The most important soccer brand in the world is bullish on U.S. growth, even if it cheekily views the America as a "developing market."
"Soccer is no longer a niche sport in the U.S.," Edward Woodward, CEO of Manchester United, said at the Baron Investment Conference in Manhattan Friday.
"The younger demographic is now playing more soccer, watching more soccer on television," he told an audience of mostly elderly Baron mutual fund shareholders in the Metropolitan Opera House. "They're playing FIFA on their devices, they're following the players and celebrities. It's much more in their psyche."
According to a recent ESPN Sports Poll, for the first time in 20 years Major League Soccer has caught up with Major League Baseball in popularity with tweens and teens. In the survey, both leagues claim 18 percent of 12- to 17 year-olds as avid fans of their sport, the poll said.

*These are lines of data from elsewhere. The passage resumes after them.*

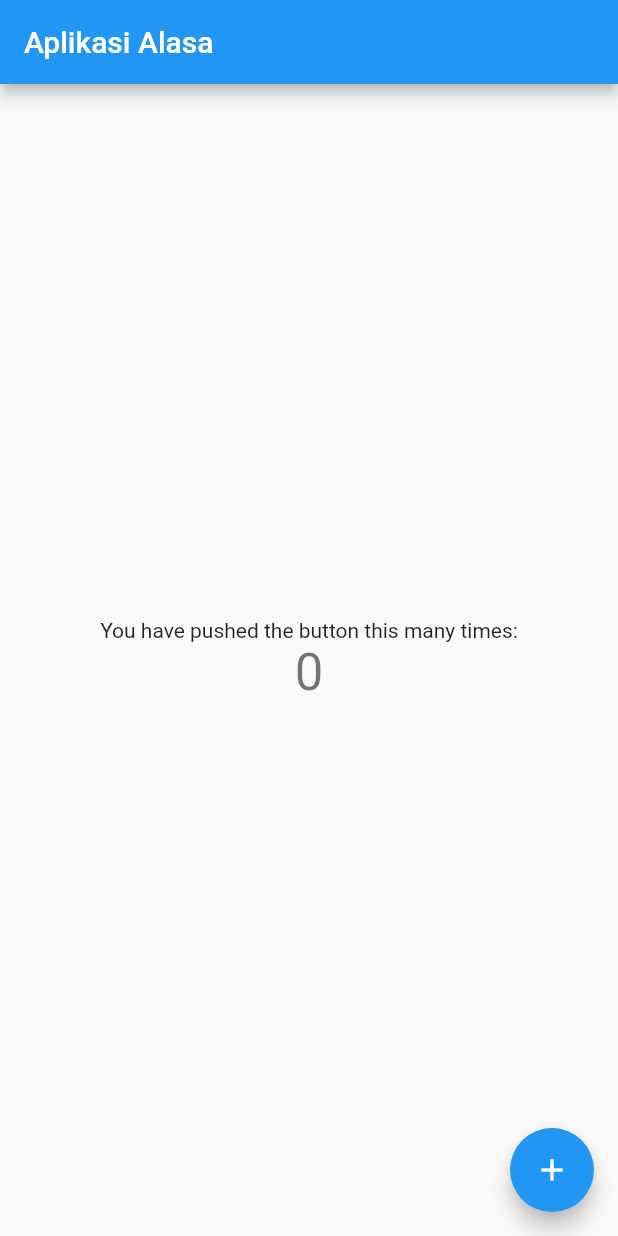
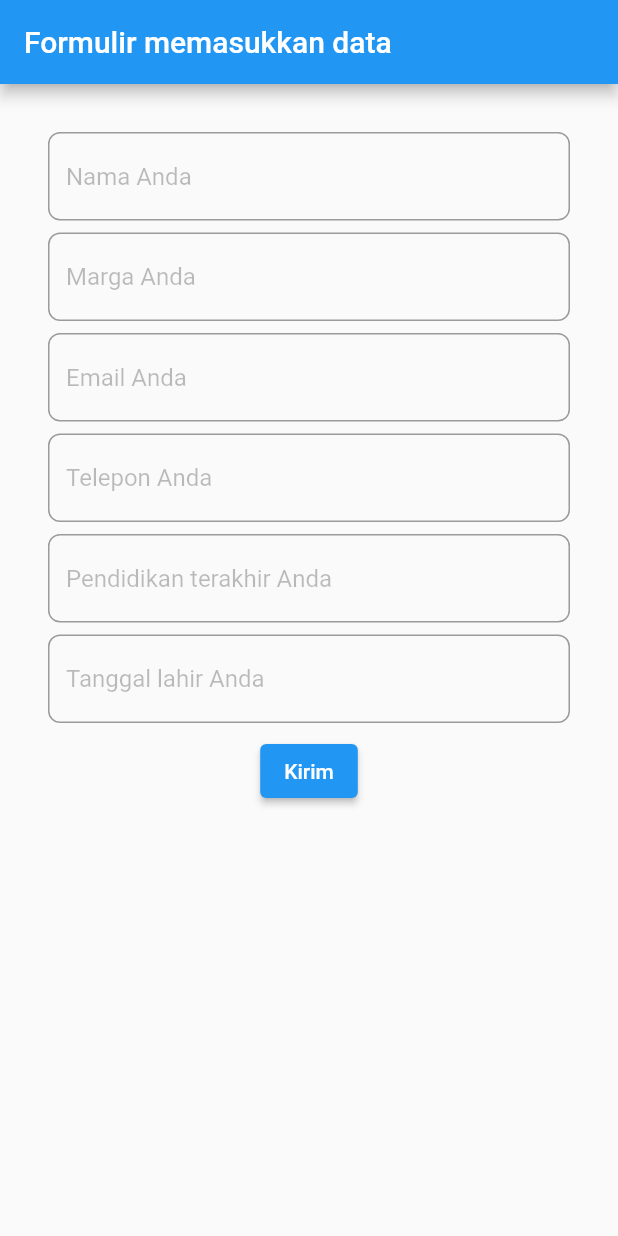
Before and after one commit to sslaia/alasa_app, a Flutter app: the screen it shows after launch, on a phone screen of 412 x 824 dp. Run offline on Flutter 3.47's test engine with Material 2 defaults, Android fonts, the light colour scheme and no system bars.

Commit message:
Membuat formulir dengan validasi

```diff
--- /dev/null
+++ b/lib/home_page.dart
@@ -0,0 +1,140 @@
+import 'package:flutter/material.dart';
+
+class HomePage extends StatefulWidget {
+  const HomePage({Key? key}) : super(key: key);
+
+  @override
+  _HomePageState createState() => _HomePageState();
+}
+
+class _HomePageState extends State<HomePage> {
+  final _formKey = GlobalKey<FormState>();
+
+  final namaController = TextEditingController();
+  final margaController = TextEditingController();
+  final emailController = TextEditingController();
+  final teleponController = TextEditingController();
+  final pendidikanController = TextEditingController();
+  final tanggalLahirController = TextEditingController();
+
+  @override
+  void dispose() {
+    namaController.dispose();
+    margaController.dispose();
+    emailController.dispose();
+    teleponController.dispose();
+    pendidikanController.dispose();
+    tanggalLahirController.dispose();
+    super.dispose();
+  }
+
+  @override
+  Widget build(BuildContext context) {
+    return Scaffold(
+      appBar: AppBar(title: const Text('Formulir memasukkan data'),),
+      body: Form(
+        key: _formKey,
+        child: Padding(
+          padding: const EdgeInsets.all(32.0),
+          child: SingleChildScrollView(
+            child: Column(
+              children: [
+                TextFormField(
+                  controller: namaController,
+                  validator: (value) {
+                    if (value == null || value.isEmpty) {
+                      return 'Masukkan nama Anda!';
+                    }
+                    return null;
+                  },
+                  decoration: InputDecoration(
+                      hintText: "Nama Anda",
+                      hintStyle: const TextStyle(color: Colors.black26),
+                      border: OutlineInputBorder(
+                          borderRadius: BorderRadius.circular(8))),
+                ),
+                const SizedBox(height: 8.0),
+                TextFormField(
+                  controller: margaController,
+                  validator: (value) {
+                    if (value == null || value.isEmpty) {
+                      return 'Masukkan marga Anda!';
+                    }
+                    return null;
+                  },
+                  decoration: InputDecoration(
+                      hintText: "Marga Anda",
+                      hintStyle: const TextStyle(color: Colors.black26),
+                      border: OutlineInputBorder(
+                          borderRadius: BorderRadius.circular(8))),
+                ),
+                const SizedBox(height: 8.0),
+                TextFormField(
+                  controller: emailController,
+                  keyboardType: TextInputType.emailAddress,
+                  validator: (value) {
+                    if (value == null || value.isEmpty) {
+                      return 'Masukkan email Anda!';
+                    }
+                    return null;
+                  },
+                  decoration: InputDecoration(
+                      hintText: "Email Anda",
+                      hintStyle: const TextStyle(color: Colors.black26),
+                      border: OutlineInputBorder(
+                          borderRadius: BorderRadius.circular(8))),
+                ),
+                const SizedBox(height: 8.0),
+                TextFormField(
+                  controller: teleponController,
+                  keyboardType: TextInputType.phone,
+                  decoration: InputDecoration(
+                      hintText: "Telepon Anda",
+                      hintStyle: const TextStyle(color: Colors.black26),
+                      border: OutlineInputBorder(
+                          borderRadius: BorderRadius.circular(8))),
+                ),
+                const SizedBox(height: 8.0),
+                TextFormField(
+                  controller: pendidikanController,
+                  decoration: InputDecoration(
+                      hintText: "Pendidikan terakhir Anda",
+                      hintStyle: const TextStyle(color: Colors.black26),
+                      border: OutlineInputBorder(
+                          borderRadius: BorderRadius.circular(8))),
+                ),
+                const SizedBox(height: 8.0),
+                TextFormField(
+                  controller: tanggalLahirController,
+                  keyboardType: TextInputType.datetime,
+                  decoration: InputDecoration(
+                      hintText: "Tanggal lahir Anda",
+                      hintStyle: const TextStyle(color: Colors.black26),
+                      border: OutlineInputBorder(
+                          borderRadius: BorderRadius.circular(8))),
+                ),
+                const SizedBox(height: 8.0),
+                ElevatedButton(
+                  onPressed: () {
+                    final form = _formKey.currentState;
+                    if (_formKey.currentState!.validate()) {
+                      form?.save();
+                      ScaffoldMessenger.of(context).showSnackBar(
+                        const SnackBar(
+                          content: Text('Data telah disimpan!'),
+                          duration: Duration(seconds: 3),
+                        ),
+                      );
+                    }
+                    print('Data telah dikirim');
+                  },
+                  child: const Text('Kirim'),
+                ),
+              ],
+            ),
+          ),
+        ),
+      ),
+    );
+  }
+}
--- a/lib/main.dart
+++ b/lib/main.dart
@@ -1,3 +1,4 @@
+import 'package:alasa_app/home_page.dart';
 import 'package:flutter/material.dart';
 
 void main() {
@@ -24,7 +25,7 @@ class MyApp extends StatelessWidget {
         // is not restarted.
         primarySwatch: Colors.blue,
       ),
-      home: const MyHomePage(title: 'Aplikasi Alasa'),
+      home: const HomePage(),
     );
   }
 }
```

Woodward said his publicly traded company had lots more to sell in the U.S.
"Our product hasn't been particularly accessible in this country," he explained. "That's one of the things we think is an opportunity going forward."
Manchester United recently signed a 10-year merchandising deal with Adidas that's worth $1.3 billion. That comes after Chevrolet agreed to a seven-year, $560 million contract to have its cross logo on the front of the team's famous red jerseys.
"What we want to do is grow out more sponsorship deals so that we're relevant, so we're marketed by our partners in this country," Woodward added. "We think there's a keen opportunity from a retail merchandising perspective."
Right now, more than 13.6 million people play soccer in the U.S. up from about 11 million in 2009, Statista data reveals. Despite the trend, Woodward acknowledged acceptance of soccer in America has room to improve.
"The U.S. is a developing market," he said to laughs.
While bullish on the country, Woodward added Manchester United had no plans to invest in a Major League Soccer team.
The owners of fellow English Premier League teams Manchester City and Queens Park Rangers have recently invested in new MLS teams in New York City and Los Angeles, respectively.
The Baron family is a big fan.
Manchester United's stock is held by four Baron funds, between 1.2 percent and 4.3 percent of their net assets as of Sept. 30, according to Baron marketing materials.
"We believe it's still early in the game," Baron analyst Ashim Mehra said during his introduction of Woodward. "Manchester United is truly a global brand."
Woodward was then hugged by Baron founder Ron Baron as he came on stage to applause.
The stock, traded on the New York Stock Exchange, is up 1.8 percent this year but down nearly 19 percent since highs in late July.